Un Lun Dun, by China Miéville, Del Rey/Ballantine Books, 2007, $17.95.
LITERATURE and history both set out to explain the apparent world to us, to demonstrate, to witness. Literature does this by making up characters, events, populations, and settings; history, purportedly by amassing fact. But increasingly we understand that the divide is not so great as we thought. With history, we snare facts in our net, then go about trying to suss out their possible and always slippery connections. Our nets will only snare so much, and some of what they do catch, we throw back. History is finally as mutable as memory.
Fantastic literature, arealist literature, sets out to explain the apparent world to us also, while at the same time having at its heart the absolute certainty of other, often unsuspected worlds existing behind, to one side, or in the very same place as this one. It sets a frame around mankind's life and place in the universe, then steps outside the frame.
Fantastic literature has, as well, a fine tradition of brilliant writers more or less following Voltaire's admonition to cultivate their gardens—imaginary gardens which they proceed to fill with real toads. Writers tend by their nature to be outriders; and some of the quirkiest, those who seem not to fit in even among other outriders, are drawn to science fiction and fantasy. I'm thinking here of people like Alfred Bester, Carol Emshwiller, Gene Wolfe, John Crowley.
From 1983's Anubis Gates to Last Call, Expiration Date, and Declare, Tim Powers's work is as instantly recognizable as any of these. Taking limbs from dark fantasy, branches from the paranoiac visions of Philip K. Dick and Thomas Pynchon, he has grafted them onto the currently popular subgenre of alternate history, bending history to his own, quite ahistorical imaginative ends, discovering in the process a singular and spectacular voice. His novels are crazy quilts stitched together from the most improbable material—slices and core samples, ragends and remainders of worlds that seem never to have been meant to coexist, much less collide.

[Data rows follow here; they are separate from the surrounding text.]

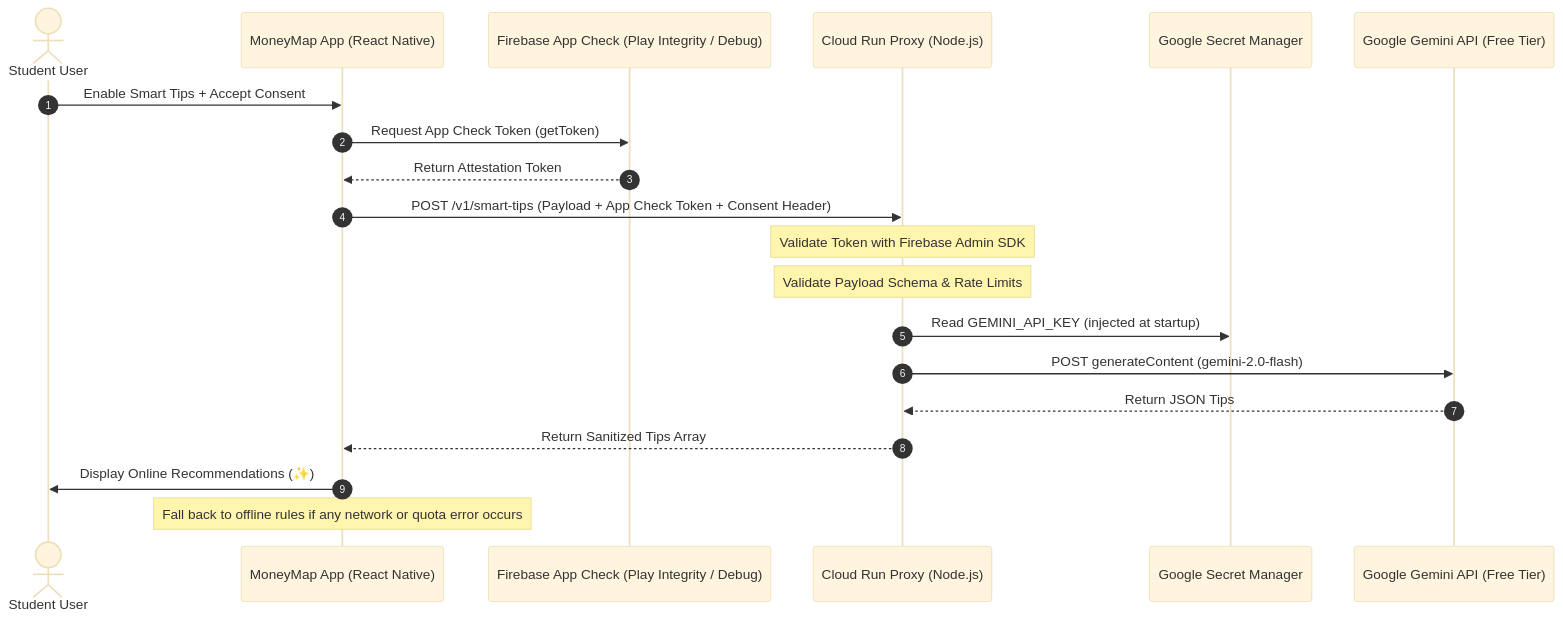
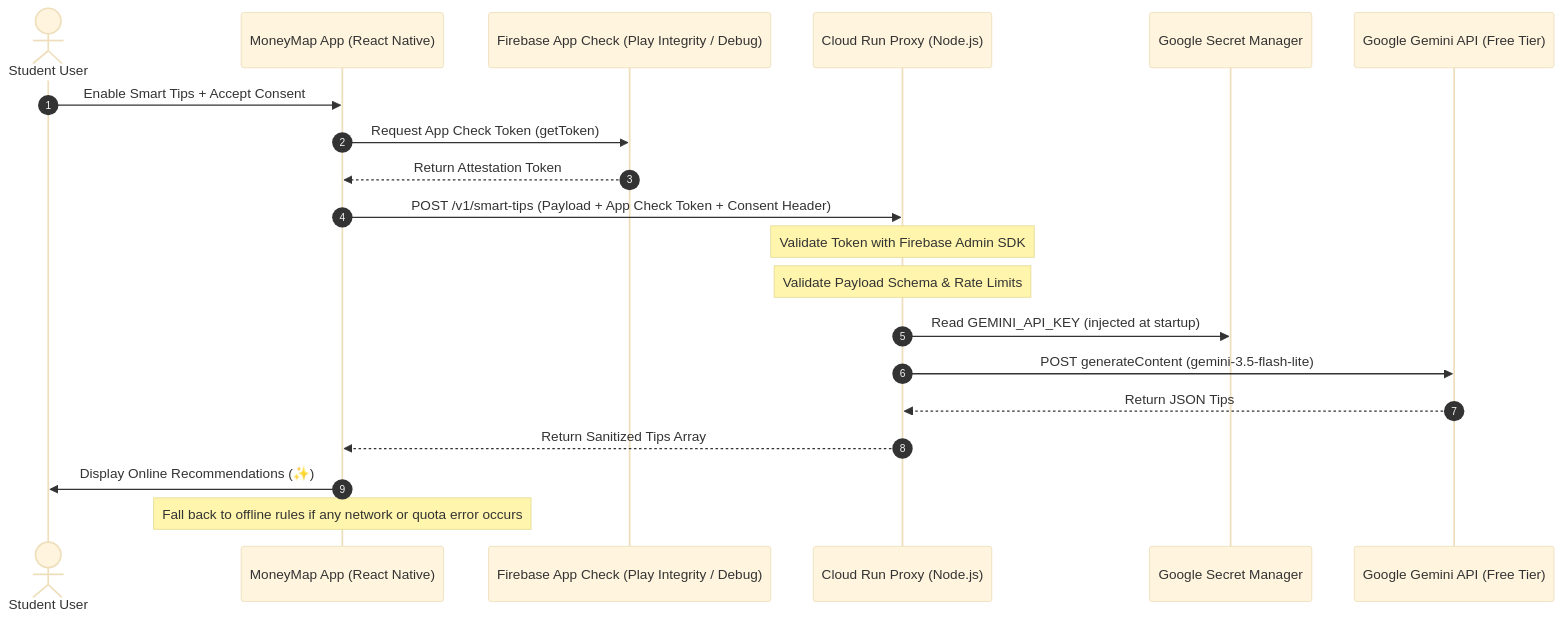
Before and after one commit to SecretlySpy/TIP_MoneyMap-Finance-Tracker-App: the diagram in docs/firebase-app-check-cloud-run.md, drawn with Mermaid (base theme). The commit also changed other lines of this file and 4 other files, not shown here.

Commit message:
fix(ai): update default Gemini model and allowlist to gemini-3.5-flash-lite

````diff
--- a/docs/firebase-app-check-cloud-run.md
+++ b/docs/firebase-app-check-cloud-run.md
@@ -13,23 +13,23 @@
 ```mermaid
 sequenceDiagram
     autonumber
     actor User as Student User
     participant App as MoneyMap App (React Native)
     participant AppCheck as Firebase App Check (Play Integrity / Debug)
     participant Proxy as Cloud Run Proxy (Node.js)
     participant SM as Google Secret Manager
     participant Gemini as Google Gemini API (Free Tier)
 
     User->>App: Enable Smart Tips + Accept Consent
     App->>AppCheck: Request App Check Token (getToken)
     AppCheck-->>App: Return Attestation Token
     App->>Proxy: POST /v1/smart-tips (Payload + App Check Token + Consent Header)
     Note over Proxy: Validate Token with Firebase Admin SDK
     Note over Proxy: Validate Payload Schema & Rate Limits
     Proxy->>SM: Read GEMINI_API_KEY (injected at startup)
-    Proxy->>Gemini: POST generateContent (gemini-2.0-flash)
+    Proxy->>Gemini: POST generateContent (gemini-3.5-flash-lite)
     Gemini-->>Proxy: Return JSON Tips
     Proxy-->>App: Return Sanitized Tips Array
     App->>User: Display Online Recommendations (✨)
     Note over App: Fall back to offline rules if any network or quota error occurs
 ```
````
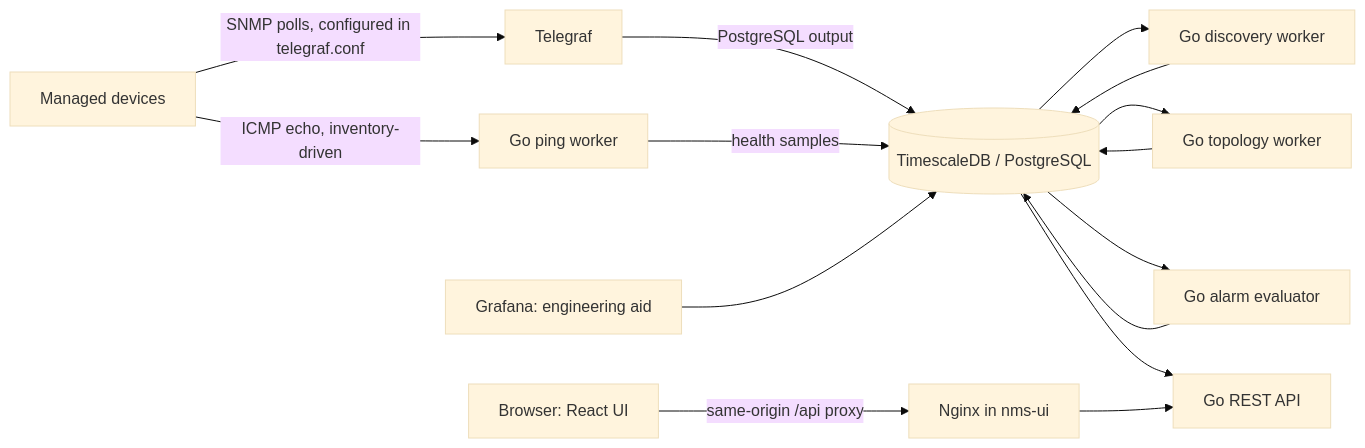
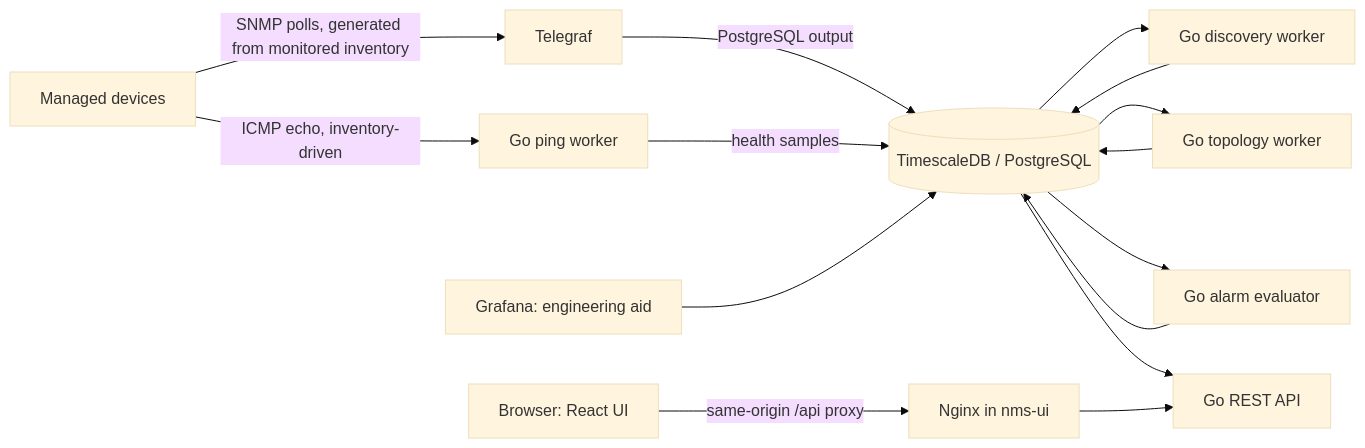
One commit to Code-Crafted-Labs-india/nms changed the diagram in docs/architecture.md. Above: the diagram before and after it, drawn with Mermaid (base theme). The commit also changed other lines of this file and 19 other files, not shown here.

````diff
--- a/docs/architecture.md
+++ b/docs/architecture.md
@@ -11,17 +11,17 @@
 ```mermaid
 flowchart LR
-  D[Managed devices] -->|SNMP polls, configured in telegraf.conf| T[Telegraf]
+  D[Managed devices] -->|SNMP polls, generated from monitored inventory| T[Telegraf]
   D -->|ICMP echo, inventory-driven| P[Go ping worker]
   T -->|PostgreSQL output| DB[(TimescaleDB / PostgreSQL)]
   P -->|health samples| DB
   DB --> DISC[Go discovery worker]
   DB --> TOPO[Go topology worker]
   DB --> AL[Go alarm evaluator]
   DB --> API[Go REST API]
   DISC --> DB
   TOPO --> DB
   AL --> DB
   UI[Browser: React UI] -->|same-origin /api proxy| NG[Nginx in nms-ui]
   NG --> API
   GF[Grafana: engineering aid] --> DB
 ```
````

In Three Days to Never we have (and this is the short list) a Shakespeare-quoting father and daughter, time travel, Albert Einstein, a rotting eyeless head used to communicate with the incorporeal, the Mossad, a blind assassin who sees through others' eyes, a lost Charles Chaplin film, 1987's Harmonic Convergence at Mount Shasta, a secret society in existence since Medieval days, ghosts lugging their perceptions and speech ever backward in time as their timelines are obliterated, broods of babies appearing whenever universes are breached.
We also have, of course, all the landmarks of Powersland to steer by: multiple story lines, heavy-duty plotting and characterization, the gritty and the fabulist chockablock, uncanny blends of cerebral invention and breakneck action, abrupt shifts in perception, casual use of ritual magic. And hovering above it all (as John Shirley has noted) the sense that beneath "the fabric of the mundane world, the chatter of the media, the artifacts of history, is a secret realm of vibratory significance." The sense that the miraculous is all about us.
The narrative centers about the search for a time machine invented by Albert Einstein, a device he recognized as far more dangerous than the bomb. It has resurfaced, and apparently been used, by an old woman who seems one moment to have been at home in California and, the next, dying on Mount Shasta during the Harmonic Convergence. On the trail of the device are Mossad operatives, agents of an age-old cabal, and, seemingly, an errant, runaway father. Not on its trail, yet at the intersection of all points, are twelve-year-old Daphne Marrity and her English-professor father Frank.
Here, from quite early in the novel when pieces of Powers's quilt first begin to come together, is Daphne discovering unsuspected abilities. She has been watching a videocassette of what she believed to be Pee-wee's Big Adventure but which is instead a lost silent film, a key—like the cement slab bearing Chaplin's handprint stolen from outside Graumann's Chinese Theater—to the time machine.
"And then the house lost its balance and began to tip over into the pit—for a moment Daphne couldn't feel the couch under her, she was falling—and in a panic she grabbed with her whole mind.Mossad, Vesper, sub-agent, or relative, each of the supplicants has his or her own agenda. Charlotte wants to undo her fall and return to innocence, by whatever means prove necessary; she believes that gaining access to the time machine will make this possible. Blind, she sees through the eyes of others, and is to the Vespers simply a tool, used much like the Baphomet head that terrifies her.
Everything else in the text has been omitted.